Adaptogens are herbs which increase the body’s resistance to stress by improving resilience, supporting adrenal function, and enabling it to physiologically adapt to stressors before a collapse occurs along with health repercussions (Hoffman, 2003). Adaptogenic herbs such as Panax spp. (Ginseng), Eleutherococcus senticosus (Siberian Ginseng), Ocimum tenuiflorum (Holy Basil), and Withania somnifera (Ashwagandha), are the most useful when assisting the HPA Axis regulation, in particular the Adrenal Medulla and Cortex: response to ACTH, of the stress response. In a 2010 study on the effectiveness of these adaptogens “It was discovered that the stress—protective activity of adaptogens was associated with regulation of homeostasis via several mechanisms of action, which was linked with the hypothalamic-pituitary-adrenal axis and the regulation of key mediators of stress response” (Panossian & Wikman, 2010).  Panax ginseng is the most widely used herb for increasing resistance to stress and “has been the most commonly used as an adaptogenic agent and has been shown to enhance physical performance, promote vitality, increase resistance to stress and aging, and have immunomodulatory activity”; with its phytochemicals such as ginsenosides, saponins, polysaccharides, etc., are the primary constituents which assist in the HPA Axis’ stress resistance (Kim, 2012). Ocimum tenuiflorum is another wonderful adaptogen with ‘anti-stress’ properties; “not only prevented the decrease of adrenal cortisol after stress but it significantly increased the cortisol content of the adrenals. This would suggest cortisol sparing effect of [Holy Basil] during stress” in a 1980’s clinical trial of mice (Bhargava & Singh, 2013). Withania somnifera has been known to support the homeostasis of the HPA Axis, and allows for a greater resistance to stress related damages. Furthermore, these adaptogenic herbs are that “they minimized the bodily response to stress, reducing the negative reactions during the alarm phase and eliminating, or at least decreasing, the onset of the exhaustion phase that is part of the so-called general adaptation syndrome” (Liao, He, Li, Meng, Dong, Yi, & Xiao, 2018).
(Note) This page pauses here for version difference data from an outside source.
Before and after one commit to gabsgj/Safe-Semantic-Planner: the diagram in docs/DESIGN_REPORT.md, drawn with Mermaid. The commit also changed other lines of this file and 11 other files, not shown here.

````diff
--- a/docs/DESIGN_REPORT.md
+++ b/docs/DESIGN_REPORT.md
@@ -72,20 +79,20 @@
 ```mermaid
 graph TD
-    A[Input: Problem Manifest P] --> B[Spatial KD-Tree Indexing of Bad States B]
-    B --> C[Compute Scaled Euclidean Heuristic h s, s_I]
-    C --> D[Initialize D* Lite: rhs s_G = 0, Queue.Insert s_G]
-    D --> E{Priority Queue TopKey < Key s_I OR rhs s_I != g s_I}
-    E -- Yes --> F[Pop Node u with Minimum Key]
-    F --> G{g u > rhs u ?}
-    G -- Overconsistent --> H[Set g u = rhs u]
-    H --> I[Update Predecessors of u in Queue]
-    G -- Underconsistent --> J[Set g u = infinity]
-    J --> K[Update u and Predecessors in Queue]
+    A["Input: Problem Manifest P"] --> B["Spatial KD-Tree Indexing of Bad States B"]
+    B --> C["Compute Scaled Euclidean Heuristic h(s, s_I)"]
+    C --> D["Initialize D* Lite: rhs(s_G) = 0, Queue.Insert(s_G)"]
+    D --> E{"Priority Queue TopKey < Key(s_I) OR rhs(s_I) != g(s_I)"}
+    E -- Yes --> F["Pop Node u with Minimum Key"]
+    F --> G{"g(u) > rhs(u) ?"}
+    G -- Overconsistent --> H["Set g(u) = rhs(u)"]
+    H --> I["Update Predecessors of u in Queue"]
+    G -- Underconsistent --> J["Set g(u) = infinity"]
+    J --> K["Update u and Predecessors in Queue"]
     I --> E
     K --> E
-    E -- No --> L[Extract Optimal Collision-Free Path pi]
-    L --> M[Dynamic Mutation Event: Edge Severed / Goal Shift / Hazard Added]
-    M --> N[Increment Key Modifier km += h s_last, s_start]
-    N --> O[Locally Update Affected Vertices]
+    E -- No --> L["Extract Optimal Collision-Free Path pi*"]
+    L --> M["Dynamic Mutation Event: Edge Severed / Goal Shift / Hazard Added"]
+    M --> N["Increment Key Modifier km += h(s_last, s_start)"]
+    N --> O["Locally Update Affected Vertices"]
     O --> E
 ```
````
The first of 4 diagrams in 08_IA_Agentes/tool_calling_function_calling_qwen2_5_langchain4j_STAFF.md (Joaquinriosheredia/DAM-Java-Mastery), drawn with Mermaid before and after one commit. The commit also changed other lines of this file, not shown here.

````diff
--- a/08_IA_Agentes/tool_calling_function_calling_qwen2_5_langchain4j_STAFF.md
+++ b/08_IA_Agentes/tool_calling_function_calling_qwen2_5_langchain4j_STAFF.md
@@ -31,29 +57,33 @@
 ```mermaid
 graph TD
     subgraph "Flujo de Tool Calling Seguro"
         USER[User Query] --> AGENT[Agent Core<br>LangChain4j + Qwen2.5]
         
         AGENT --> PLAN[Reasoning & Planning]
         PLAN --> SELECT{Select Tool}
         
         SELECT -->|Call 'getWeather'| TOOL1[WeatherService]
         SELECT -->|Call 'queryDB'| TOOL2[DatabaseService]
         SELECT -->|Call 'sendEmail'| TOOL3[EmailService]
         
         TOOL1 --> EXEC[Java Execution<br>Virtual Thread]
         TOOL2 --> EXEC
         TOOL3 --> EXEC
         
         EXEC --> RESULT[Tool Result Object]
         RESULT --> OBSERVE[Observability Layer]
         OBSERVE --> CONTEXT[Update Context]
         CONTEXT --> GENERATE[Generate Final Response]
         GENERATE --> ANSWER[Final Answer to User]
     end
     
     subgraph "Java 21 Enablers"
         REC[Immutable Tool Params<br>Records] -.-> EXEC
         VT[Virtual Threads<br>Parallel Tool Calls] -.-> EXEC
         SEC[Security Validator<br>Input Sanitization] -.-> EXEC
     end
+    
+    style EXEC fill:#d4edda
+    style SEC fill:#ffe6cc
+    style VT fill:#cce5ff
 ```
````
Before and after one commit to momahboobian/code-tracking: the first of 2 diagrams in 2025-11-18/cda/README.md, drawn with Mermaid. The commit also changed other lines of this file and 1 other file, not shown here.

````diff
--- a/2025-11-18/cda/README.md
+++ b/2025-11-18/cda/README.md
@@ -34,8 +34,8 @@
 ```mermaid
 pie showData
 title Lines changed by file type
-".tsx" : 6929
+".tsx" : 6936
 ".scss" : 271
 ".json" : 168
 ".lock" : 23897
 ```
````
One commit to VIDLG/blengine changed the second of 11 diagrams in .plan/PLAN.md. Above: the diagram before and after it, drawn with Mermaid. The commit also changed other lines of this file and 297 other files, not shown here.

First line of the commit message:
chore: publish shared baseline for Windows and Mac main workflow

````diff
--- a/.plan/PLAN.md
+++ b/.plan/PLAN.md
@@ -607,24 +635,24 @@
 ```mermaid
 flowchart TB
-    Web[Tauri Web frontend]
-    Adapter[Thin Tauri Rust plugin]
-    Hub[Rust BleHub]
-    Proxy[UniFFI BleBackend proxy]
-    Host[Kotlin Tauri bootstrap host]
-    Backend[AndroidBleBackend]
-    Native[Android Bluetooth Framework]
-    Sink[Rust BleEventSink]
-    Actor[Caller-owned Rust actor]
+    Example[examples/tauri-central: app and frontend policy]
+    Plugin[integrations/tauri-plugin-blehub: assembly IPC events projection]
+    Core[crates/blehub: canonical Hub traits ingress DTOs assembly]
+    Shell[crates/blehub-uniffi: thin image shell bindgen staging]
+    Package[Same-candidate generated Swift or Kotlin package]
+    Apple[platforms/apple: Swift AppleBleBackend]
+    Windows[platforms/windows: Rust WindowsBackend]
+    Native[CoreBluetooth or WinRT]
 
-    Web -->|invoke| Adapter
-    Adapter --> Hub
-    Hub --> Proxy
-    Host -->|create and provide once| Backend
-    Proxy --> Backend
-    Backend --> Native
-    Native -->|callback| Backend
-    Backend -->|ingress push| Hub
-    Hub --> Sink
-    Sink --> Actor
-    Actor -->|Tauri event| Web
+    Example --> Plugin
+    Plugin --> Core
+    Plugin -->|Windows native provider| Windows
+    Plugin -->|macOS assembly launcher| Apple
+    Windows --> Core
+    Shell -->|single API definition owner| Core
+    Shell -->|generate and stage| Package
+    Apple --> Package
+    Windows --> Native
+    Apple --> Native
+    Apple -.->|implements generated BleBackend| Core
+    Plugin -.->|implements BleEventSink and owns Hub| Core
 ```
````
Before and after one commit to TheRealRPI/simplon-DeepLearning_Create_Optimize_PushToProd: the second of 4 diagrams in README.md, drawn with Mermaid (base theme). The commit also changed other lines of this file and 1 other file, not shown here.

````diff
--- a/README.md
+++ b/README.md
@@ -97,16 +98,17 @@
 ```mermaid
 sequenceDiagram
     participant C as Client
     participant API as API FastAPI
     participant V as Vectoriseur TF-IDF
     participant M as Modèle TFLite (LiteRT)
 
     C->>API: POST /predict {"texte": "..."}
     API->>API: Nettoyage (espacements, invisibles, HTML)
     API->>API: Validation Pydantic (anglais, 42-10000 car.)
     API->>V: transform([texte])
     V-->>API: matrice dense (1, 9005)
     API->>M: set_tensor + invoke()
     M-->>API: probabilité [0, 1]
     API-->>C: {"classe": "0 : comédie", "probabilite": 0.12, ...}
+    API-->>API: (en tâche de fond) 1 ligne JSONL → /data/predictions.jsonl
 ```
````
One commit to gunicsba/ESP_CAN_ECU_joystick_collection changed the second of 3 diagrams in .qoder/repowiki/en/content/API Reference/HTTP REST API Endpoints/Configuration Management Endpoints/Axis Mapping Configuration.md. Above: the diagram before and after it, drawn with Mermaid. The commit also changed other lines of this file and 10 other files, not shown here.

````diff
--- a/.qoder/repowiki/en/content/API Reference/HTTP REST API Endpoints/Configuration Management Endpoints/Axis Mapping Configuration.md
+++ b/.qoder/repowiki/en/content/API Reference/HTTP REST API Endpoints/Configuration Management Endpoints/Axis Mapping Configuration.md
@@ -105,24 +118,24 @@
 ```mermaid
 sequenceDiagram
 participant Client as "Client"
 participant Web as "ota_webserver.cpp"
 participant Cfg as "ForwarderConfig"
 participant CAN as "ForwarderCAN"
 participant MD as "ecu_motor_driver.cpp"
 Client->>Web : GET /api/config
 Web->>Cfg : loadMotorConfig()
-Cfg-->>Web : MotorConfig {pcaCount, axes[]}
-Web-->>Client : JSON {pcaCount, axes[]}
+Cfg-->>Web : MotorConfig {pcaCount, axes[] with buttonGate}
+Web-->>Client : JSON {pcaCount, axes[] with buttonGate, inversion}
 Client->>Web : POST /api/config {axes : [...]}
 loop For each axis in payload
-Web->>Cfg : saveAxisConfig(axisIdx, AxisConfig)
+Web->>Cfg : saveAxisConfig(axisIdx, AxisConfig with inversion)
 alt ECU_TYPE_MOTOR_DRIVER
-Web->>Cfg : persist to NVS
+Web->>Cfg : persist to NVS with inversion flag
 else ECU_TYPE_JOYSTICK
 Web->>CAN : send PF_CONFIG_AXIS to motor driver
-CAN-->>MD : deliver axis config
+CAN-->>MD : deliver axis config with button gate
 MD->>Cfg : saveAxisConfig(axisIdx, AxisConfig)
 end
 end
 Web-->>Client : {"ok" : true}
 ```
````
As a health care provider, when assisting someone who has HPA Axis stress response exhaustion, utilizing these adaptogenic herbs are the best and most efficient way to reduce and even assist in reversing stress response exhaustion, otherwise irreversible health damage could occur. When taken properly, these herbs have no side effects, and are easily taken throughout the day. Educating patients is very important in which taking these herbs daily can greatly reduce the risk of stress response exhaustion; preventive care is always important. These adaptogenic herbs can greatly increase the quality of life for those who experience many daily stressors.


-Alison Zahn MLS, PBCHS



Alschuler, L. (2016, October 31). The HPA Axis. Retrieved from

 Bhargava, K. P., & Singh, N. (2013). Anti-stress activity of Ocimum sanctum Linn. Indian Journal of Medical Research, 137(3), 443–451. Retrieved from

 Hoffmann, D. (2003). Medical herbalism: The science and practice of herbal medicine. Rochester, VT: Healing Arts Press.

 Kim D. H. (2012). Chemical Diversity of Panax ginseng, Panax quinquifolium, and Panax notoginseng. Journal of ginseng research, 36(1), 1–15. doi:10.5142/jgr.2012.36.1.1

 Liao, L. Y., He, Y. F., Li, L., Meng, H., Dong, Y. M., Yi, F., & Xiao, P. G. (2018). A preliminary review of studies on adaptogens: comparison of their bioactivity in TCM with that of ginseng-like herbs used worldwide. Chinese medicine, 13, 57. doi:10.1186/s13020-018-0214-9

 Owens, S. A., Helms, S. W., Rudolph, K. D., Hastings, P. D., Nock, M. K., & Prinstein, M. J. (2019). Interpersonal Stress Severity Longitudinally Predicts Adolescent Girls’ Depressive Symptoms: the Moderating Role of Subjective and HPA Axis Stress Responses. Journal of Abnormal Child Psychology, 47(5), 895–905.

 Panossian, A., & Wikman, G. (2010). Effects of Adaptogens on the Central Nervous System and the Molecular Mechanisms Associated with Their Stress-Protective Activity. Pharmaceuticals (Basel, Switzerland), 3(1), 188–224. doi:10.3390/ph3010188

 Smith, S. M., & Vale, W. W. (2006). The role of the hypothalamic-pituitary-adrenal axis in neuroendocrine responses to stress. Dialogues in clinical neuroscience, 8(4), 383–395.